Dr. King – and the speech itself – are admired. By more than two to one, Americans believe the “I Have a Dream” speech is still relevant today – and to all generations.
On this, whites and blacks agree.
However one in five say they know nothing about the March – and age matters here. Three in ten of those under the age of 30 (who were not alive in 1963) say they know nothing about the March, as do 22% of those between 30 and 44. Just 6% of those 65 and older (who were at least teenagers in 1963) claim to know nothing.
Two out of three Americans believe race relations have improved since Dr. King’s time, and just 11% believe they are worse now. Still, there has been a ten-point drop since 2011 in those who think things have improved from the way they were in the 1960’s. In August, 2011, at the time of the dedication of the King Memorial in Washington, DC, 77% believed race relations were better than they were in the 1960’s.

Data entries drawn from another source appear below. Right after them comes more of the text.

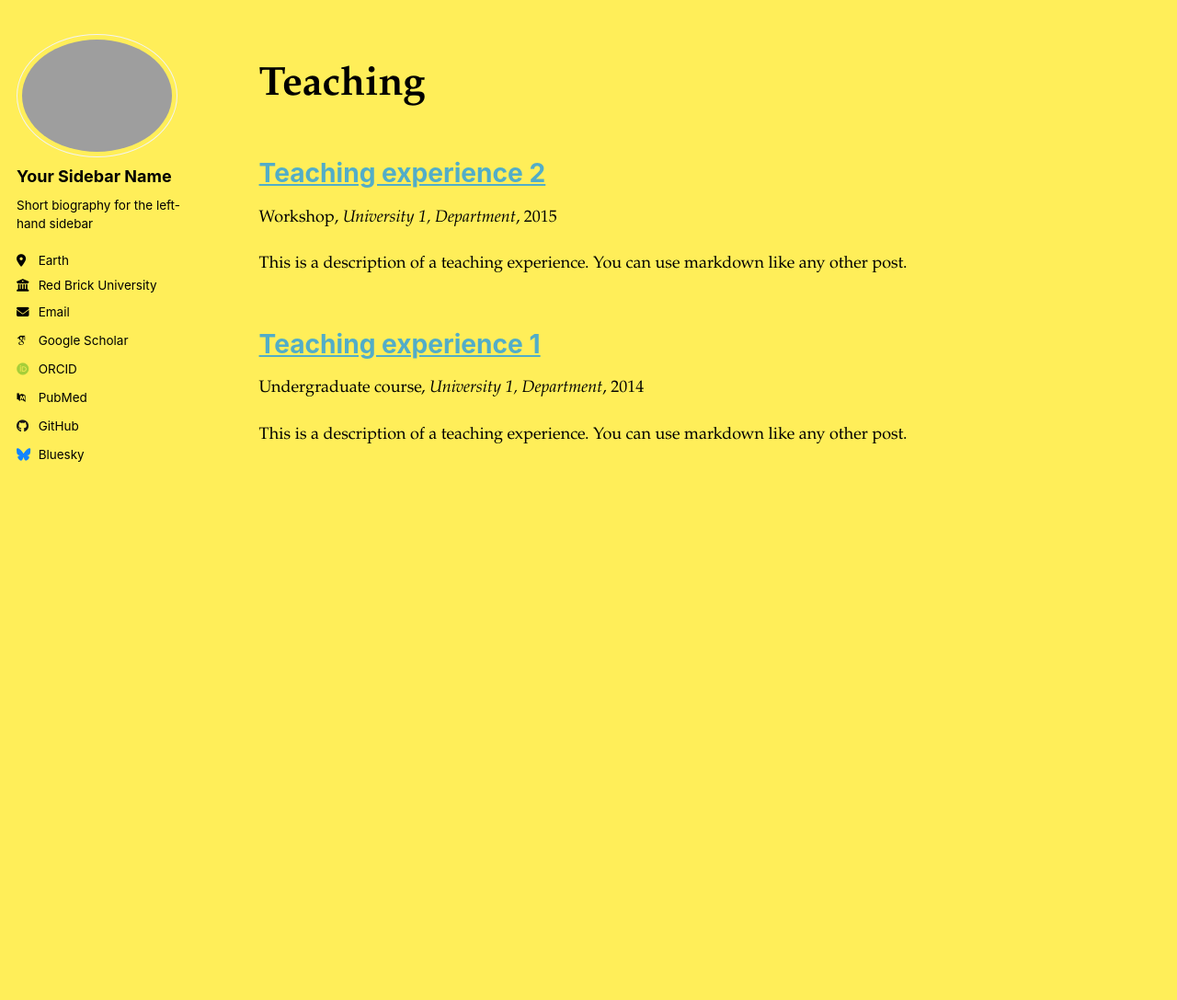
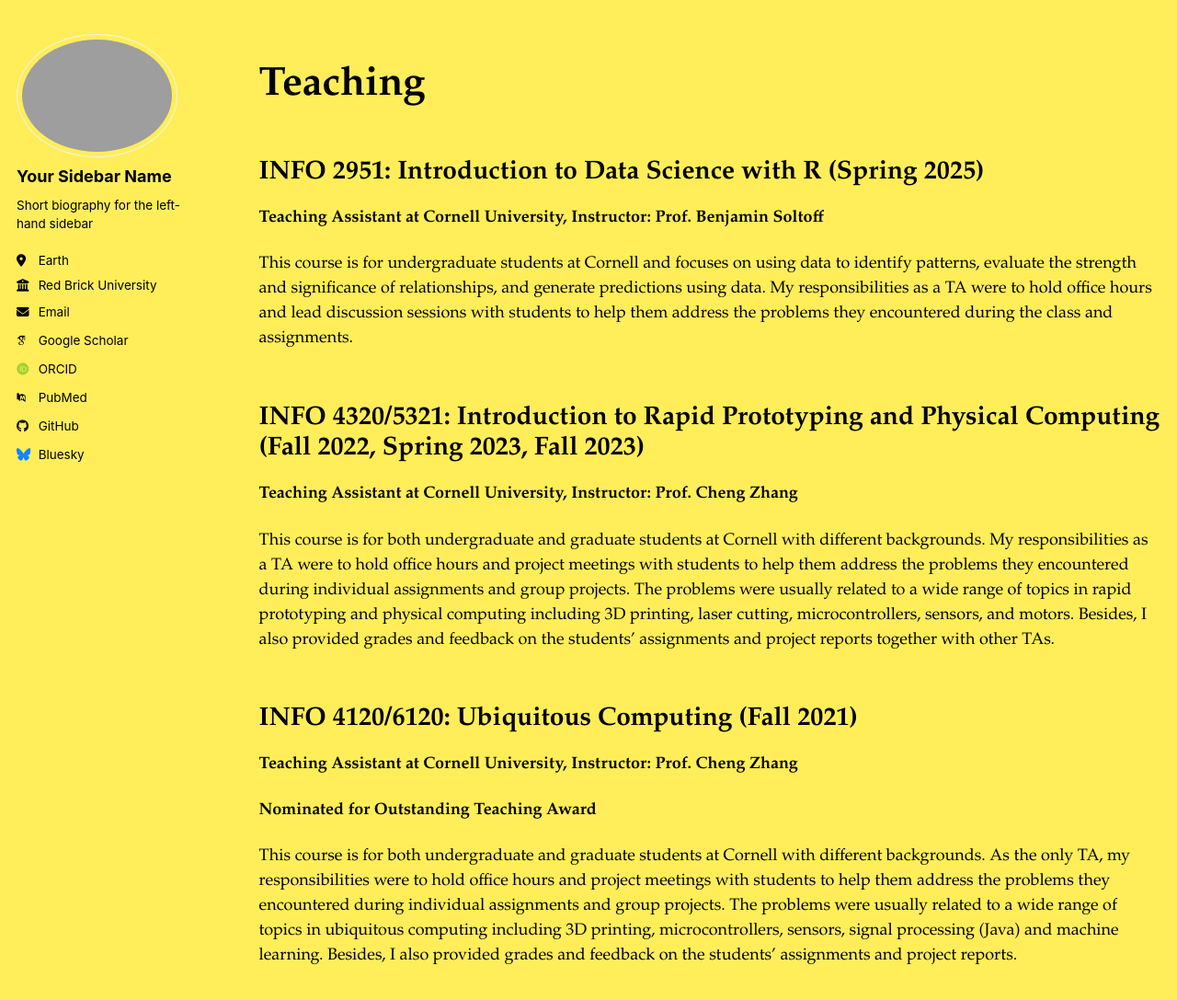
Before and after one commit to gray-huang/gray-huang.github.io, a Jekyll site: the page built from _pages/teaching.md, in a window 1280 px wide and 1113 px high. Shown: the top 1087 px of the window at 92% size. Built offline with Jekyll 4.4.1, drawn with Linux system fonts in a browser that asks for light colours; some web fonts are replaced.

Commit message:
add header

```diff
--- /dev/null
+++ b/_pages/teaching.md
@@ -0,0 +1,29 @@
+---
+layout: archive
+title: "Teaching"
+permalink: /teaching/
+author_profile: true
+redirect_from:
+  - /resume
+---
+
+{% include base_path %}
+INFO 2951: Introduction to Data Science with R (Spring 2025)
+----------
+**Teaching Assistant at Cornell University, Instructor: Prof. Benjamin Soltoff**
+
+This course is for undergraduate students at Cornell and focuses on using data to identify patterns, evaluate the strength and significance of relationships, and generate predictions using data. My responsibilities as a TA were to hold office hours and lead discussion sessions with students to help them address the problems they encountered during the class and assignments.
+
+INFO 4320/5321: Introduction to Rapid Prototyping and Physical Computing (Fall 2022, Spring 2023, Fall 2023)
+----------
+**Teaching Assistant at Cornell University, Instructor: Prof. Cheng Zhang**
+
+This course is for both undergraduate and graduate students at Cornell with different backgrounds. My responsibilities as a TA were to hold office hours and project meetings with students to help them address the problems they encountered during individual assignments and group projects. The problems were usually related to a wide range of topics in rapid prototyping and physical computing including 3D printing, laser cutting, microcontrollers, sensors, and motors. Besides, I also provided grades and feedback on the students’ assignments and project reports together with other TAs.
+
+INFO 4120/6120: Ubiquitous Computing (Fall 2021)
+----------
+**Teaching Assistant at Cornell University, Instructor: Prof. Cheng Zhang**
+
+**Nominated for Outstanding Teaching Award**
+
+This course is for both undergraduate and graduate students at Cornell with different backgrounds. As the only TA, my responsibilities were to hold office hours and project meetings with students to help them address the problems they encountered during individual assignments and group projects. The problems were usually related to a wide range of topics in ubiquitous computing including 3D printing, microcontrollers, sensors, signal processing (Java) and machine learning. Besides, I also provided grades and feedback on the students’ assignments and project reports.
```
Also changed, not shown: _data/navigation.yml (+4 -4 lines), 1 other file.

Three in four Americans say the protest marches King led in the 1960’s sped up civil rights. That is even higher than the 67% who thought that in 1973, ten years after the March.
Despite these positive assessments, many Americans see much more that needs to be done. One in four say a “great deal” of Dr. King’s dream has been fulfilled, but others think there is yet more to do. African-Americans see more work to be done than whites do.
That racial difference extends to the overall perception of race relations nationally. A majority of Americans describe race relations as “good,” but there is a ten-point gap in the perceptions of whites and blacks. Whites see race relations as good by an 16-point margin, while a majority of blacks describe them as bad.
Americans still may be reacting to the publicity surrounding the Florida shooting of a black teenager, Trayvon Martin, and the acquittal of neighborhood watch volunteer George Zimmerman for that shooting. Two years ago, even more whites – and a majority of African-Americans – described race relations positively. Attitudes are affected, at least in the short term, for a time after racially-charged events. The percentage describing race relations as “good” dropped to an all-time low of 25% in a 1992 CBS News Poll, just after the acquittal of white Los Angeles police officers charged in the beating of Rodney King, a black man. The first time a majority of African-Americans described race relations as “good” came just after the inauguration of Barack Obama as the country’s first black President. African-Americans no longer do.
As for current perception of the first black President’s impact on race relations, many see no change – and many think things have gotten worse. That is particularly true of white Americans, 45% of whom say race relations have gotten worse since Barack Obama became President. Nearly a third of blacks also agree.
Two years ago, the public assessed the previous two years somewhat less negatively. Just 30% then believed race relations had gotten worse since Barack Obama became President.
Both whites and blacks agree there is still more work to do. Perhaps not just for African-Americans, but for other groups as well. Majorities of whites and blacks agree that racism is still at least somewhat of a problem, though just 25% overall say it is a big problem today. Still that is up from 16% two years ago.
Both whites and blacks are more likely now than they were two years ago to see racism as a big problem. Blacks are twice as likely as whites to say that. Blacks are also more likely than whites to see discrimination against other groups as well. Overall, however, most Americans agree there is at least a fair amount of discrimination against Arab Americans, Mexican Americans, Muslim, and LGBT people, as well as against African-Americans.